What the exercise asks:
I need the number of lines in the data that contain the word "Road", and nothing beyond it.

>>

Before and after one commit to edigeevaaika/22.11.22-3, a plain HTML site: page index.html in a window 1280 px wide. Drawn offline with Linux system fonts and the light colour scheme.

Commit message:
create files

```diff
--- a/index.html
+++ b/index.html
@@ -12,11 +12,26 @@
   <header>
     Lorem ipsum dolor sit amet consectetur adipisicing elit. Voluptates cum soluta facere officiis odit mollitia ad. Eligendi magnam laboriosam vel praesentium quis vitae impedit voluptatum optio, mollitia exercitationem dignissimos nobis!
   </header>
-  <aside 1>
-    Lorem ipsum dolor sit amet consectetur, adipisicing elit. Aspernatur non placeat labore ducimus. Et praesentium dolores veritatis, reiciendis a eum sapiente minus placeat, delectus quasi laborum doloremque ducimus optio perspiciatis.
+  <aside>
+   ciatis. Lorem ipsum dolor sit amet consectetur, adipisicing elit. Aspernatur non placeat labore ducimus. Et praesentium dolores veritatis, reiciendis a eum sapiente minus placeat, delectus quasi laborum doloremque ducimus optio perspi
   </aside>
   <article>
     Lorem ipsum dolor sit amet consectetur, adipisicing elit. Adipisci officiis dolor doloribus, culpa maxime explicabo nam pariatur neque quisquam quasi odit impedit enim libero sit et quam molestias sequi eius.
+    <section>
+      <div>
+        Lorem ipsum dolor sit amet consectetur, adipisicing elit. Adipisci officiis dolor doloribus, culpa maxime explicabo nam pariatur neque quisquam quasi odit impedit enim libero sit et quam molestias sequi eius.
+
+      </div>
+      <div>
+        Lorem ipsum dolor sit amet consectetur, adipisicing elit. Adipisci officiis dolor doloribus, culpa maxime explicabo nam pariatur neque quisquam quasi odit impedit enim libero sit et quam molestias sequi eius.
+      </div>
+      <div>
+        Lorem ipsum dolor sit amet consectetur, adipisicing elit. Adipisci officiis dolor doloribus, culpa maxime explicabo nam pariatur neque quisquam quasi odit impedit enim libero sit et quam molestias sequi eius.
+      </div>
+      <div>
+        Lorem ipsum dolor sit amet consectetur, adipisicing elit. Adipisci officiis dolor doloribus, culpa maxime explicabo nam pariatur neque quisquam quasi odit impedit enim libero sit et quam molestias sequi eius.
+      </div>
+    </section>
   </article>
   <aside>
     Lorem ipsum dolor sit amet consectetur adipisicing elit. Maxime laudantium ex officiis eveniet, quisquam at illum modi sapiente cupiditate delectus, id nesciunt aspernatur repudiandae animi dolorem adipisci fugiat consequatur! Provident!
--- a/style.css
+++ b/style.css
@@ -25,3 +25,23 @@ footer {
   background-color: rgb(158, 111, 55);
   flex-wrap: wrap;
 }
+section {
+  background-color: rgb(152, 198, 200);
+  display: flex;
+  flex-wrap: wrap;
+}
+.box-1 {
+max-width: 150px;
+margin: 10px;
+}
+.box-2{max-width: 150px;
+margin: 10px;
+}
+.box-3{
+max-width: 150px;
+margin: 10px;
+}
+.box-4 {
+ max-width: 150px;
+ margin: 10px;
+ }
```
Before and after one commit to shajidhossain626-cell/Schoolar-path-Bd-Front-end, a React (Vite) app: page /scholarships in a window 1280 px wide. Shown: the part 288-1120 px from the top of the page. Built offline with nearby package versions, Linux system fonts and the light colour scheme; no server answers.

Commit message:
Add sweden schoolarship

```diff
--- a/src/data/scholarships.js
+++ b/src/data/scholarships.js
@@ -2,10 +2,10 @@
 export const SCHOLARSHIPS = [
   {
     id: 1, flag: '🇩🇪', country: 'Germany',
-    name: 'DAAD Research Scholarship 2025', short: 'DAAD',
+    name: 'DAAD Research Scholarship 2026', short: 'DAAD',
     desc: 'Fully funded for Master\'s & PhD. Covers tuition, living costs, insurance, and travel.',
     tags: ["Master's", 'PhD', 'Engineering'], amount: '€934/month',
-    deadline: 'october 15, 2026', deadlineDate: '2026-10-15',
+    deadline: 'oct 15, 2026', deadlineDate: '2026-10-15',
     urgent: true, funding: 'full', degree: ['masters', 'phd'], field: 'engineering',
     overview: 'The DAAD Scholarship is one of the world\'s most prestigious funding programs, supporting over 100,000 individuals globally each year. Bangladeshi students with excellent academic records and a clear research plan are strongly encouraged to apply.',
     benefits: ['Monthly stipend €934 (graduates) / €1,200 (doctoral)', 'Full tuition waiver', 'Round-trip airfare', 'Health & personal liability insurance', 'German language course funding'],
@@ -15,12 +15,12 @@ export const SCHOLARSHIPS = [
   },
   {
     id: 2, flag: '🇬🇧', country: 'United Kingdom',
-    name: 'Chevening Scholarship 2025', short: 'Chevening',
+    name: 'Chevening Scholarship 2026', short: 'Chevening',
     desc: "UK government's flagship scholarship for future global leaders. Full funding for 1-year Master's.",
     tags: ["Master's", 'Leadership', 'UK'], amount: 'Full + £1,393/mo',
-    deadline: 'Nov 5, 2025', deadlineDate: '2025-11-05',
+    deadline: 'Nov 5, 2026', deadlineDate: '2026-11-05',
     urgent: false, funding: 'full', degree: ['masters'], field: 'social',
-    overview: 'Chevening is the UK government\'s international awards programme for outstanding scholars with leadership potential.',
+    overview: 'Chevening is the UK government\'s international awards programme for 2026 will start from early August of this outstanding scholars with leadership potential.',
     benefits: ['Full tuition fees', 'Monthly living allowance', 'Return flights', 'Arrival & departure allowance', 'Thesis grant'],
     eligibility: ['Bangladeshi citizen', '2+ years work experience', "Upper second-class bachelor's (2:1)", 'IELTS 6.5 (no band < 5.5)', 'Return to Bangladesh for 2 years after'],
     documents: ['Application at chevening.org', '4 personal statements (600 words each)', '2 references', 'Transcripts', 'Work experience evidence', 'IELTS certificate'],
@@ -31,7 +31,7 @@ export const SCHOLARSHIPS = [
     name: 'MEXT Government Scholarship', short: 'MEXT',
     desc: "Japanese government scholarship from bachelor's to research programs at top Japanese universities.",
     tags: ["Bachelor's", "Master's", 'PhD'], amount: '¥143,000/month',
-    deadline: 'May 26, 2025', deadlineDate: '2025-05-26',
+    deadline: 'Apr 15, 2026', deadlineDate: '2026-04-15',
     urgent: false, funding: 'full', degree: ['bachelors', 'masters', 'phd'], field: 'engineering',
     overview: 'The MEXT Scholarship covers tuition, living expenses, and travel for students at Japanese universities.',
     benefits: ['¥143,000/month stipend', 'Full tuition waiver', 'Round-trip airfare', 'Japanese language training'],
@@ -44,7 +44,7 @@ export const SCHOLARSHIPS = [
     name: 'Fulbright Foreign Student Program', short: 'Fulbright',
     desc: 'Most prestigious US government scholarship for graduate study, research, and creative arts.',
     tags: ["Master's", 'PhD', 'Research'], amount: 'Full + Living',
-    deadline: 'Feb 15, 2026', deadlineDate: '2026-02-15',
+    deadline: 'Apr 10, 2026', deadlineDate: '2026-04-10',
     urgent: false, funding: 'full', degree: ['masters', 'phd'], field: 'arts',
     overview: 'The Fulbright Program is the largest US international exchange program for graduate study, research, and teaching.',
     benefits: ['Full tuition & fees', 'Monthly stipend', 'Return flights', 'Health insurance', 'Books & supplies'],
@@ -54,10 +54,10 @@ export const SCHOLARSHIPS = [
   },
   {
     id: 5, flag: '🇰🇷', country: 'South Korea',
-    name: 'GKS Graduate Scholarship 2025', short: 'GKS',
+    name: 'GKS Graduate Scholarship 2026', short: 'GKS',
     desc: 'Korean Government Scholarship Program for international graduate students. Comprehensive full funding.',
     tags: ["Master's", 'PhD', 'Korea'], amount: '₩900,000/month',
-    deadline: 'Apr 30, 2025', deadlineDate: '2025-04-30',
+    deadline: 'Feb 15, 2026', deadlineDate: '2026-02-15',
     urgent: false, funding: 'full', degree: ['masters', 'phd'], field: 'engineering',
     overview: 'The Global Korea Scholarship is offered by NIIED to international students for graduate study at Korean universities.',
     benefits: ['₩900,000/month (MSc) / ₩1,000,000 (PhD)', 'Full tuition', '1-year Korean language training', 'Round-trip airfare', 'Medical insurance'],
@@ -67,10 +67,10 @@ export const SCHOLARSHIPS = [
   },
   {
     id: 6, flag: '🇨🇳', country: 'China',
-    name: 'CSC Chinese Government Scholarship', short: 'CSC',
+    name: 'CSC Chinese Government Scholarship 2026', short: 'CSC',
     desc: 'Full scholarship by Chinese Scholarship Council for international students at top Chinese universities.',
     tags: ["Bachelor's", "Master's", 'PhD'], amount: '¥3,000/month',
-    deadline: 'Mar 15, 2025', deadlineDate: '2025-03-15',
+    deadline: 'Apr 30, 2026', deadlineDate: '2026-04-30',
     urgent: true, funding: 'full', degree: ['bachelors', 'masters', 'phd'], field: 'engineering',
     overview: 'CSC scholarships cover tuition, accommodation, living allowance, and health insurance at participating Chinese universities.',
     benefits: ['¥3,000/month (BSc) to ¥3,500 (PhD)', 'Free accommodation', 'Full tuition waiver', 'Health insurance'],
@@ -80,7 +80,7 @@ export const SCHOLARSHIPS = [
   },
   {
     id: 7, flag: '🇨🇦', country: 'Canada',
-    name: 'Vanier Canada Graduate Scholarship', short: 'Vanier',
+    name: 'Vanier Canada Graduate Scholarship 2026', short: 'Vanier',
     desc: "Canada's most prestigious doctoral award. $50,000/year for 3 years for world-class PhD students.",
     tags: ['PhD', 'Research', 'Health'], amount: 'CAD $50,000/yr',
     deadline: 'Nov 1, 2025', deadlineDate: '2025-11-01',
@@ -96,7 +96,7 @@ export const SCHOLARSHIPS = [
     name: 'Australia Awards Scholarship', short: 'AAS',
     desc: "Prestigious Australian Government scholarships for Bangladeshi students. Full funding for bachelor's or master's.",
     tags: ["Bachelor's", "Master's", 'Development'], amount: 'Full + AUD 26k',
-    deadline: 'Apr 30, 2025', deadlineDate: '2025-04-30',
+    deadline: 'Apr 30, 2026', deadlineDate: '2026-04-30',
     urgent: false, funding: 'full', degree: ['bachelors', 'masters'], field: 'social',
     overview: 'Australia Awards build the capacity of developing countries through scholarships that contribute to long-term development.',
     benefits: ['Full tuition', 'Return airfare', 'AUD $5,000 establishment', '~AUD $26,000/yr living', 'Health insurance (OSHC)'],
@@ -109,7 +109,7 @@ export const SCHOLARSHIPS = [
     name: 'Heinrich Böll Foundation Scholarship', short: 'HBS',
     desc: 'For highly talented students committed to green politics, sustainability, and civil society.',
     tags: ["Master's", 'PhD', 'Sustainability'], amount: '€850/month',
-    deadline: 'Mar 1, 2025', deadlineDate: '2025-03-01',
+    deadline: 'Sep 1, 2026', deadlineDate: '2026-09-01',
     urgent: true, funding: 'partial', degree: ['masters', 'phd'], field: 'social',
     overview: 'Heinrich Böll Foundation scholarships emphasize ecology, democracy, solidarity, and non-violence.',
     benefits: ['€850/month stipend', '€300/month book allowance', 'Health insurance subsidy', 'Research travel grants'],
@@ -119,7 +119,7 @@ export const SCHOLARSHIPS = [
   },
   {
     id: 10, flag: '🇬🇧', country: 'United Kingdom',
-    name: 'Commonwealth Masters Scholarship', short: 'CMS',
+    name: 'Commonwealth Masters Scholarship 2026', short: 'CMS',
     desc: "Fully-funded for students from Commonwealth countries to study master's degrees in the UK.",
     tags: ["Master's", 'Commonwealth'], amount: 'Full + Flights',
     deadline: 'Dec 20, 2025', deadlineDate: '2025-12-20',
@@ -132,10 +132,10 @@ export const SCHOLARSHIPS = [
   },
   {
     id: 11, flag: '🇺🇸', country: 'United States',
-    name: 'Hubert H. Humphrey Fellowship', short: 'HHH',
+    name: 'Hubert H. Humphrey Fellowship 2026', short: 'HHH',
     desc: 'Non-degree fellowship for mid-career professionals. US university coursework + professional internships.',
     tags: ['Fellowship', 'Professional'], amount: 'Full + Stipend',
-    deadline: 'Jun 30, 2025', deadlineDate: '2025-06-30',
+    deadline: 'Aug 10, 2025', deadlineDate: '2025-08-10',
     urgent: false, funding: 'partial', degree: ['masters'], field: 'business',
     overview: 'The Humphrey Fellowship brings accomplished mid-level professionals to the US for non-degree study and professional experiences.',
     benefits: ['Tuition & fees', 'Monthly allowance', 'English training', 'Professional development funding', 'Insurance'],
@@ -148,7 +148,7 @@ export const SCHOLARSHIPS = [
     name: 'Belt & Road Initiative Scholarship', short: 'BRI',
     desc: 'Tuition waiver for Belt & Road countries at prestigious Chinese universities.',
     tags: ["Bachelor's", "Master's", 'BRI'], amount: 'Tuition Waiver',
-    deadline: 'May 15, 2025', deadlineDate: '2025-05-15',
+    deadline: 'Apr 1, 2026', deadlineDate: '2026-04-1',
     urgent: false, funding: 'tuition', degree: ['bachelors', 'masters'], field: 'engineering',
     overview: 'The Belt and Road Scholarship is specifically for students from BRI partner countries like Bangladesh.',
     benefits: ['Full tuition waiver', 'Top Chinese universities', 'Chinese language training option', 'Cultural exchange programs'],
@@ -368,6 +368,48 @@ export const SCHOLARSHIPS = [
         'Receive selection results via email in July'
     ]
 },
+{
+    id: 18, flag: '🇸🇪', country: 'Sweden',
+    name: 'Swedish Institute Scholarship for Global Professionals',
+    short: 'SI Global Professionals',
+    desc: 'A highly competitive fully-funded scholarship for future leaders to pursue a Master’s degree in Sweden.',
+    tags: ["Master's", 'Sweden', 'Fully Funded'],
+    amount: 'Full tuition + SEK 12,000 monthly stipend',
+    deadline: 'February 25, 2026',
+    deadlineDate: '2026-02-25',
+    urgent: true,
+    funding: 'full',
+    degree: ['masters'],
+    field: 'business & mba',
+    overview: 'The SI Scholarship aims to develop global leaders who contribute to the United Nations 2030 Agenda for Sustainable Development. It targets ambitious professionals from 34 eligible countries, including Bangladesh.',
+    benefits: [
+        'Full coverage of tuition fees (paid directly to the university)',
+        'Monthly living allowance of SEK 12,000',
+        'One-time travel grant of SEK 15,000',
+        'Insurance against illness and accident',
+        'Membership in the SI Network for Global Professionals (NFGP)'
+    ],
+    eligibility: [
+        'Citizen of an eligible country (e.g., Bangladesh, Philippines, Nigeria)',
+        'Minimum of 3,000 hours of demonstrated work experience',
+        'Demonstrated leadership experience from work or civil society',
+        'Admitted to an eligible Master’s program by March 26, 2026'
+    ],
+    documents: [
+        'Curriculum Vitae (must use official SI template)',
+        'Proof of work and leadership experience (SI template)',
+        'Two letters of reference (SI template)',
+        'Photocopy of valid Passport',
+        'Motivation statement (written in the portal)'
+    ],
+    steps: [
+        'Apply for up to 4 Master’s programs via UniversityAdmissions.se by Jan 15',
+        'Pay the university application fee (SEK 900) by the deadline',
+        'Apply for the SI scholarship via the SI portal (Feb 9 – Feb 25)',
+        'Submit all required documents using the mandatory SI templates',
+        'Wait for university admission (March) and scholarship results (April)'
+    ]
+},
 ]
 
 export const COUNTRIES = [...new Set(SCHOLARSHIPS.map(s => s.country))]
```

<<

Response box:
3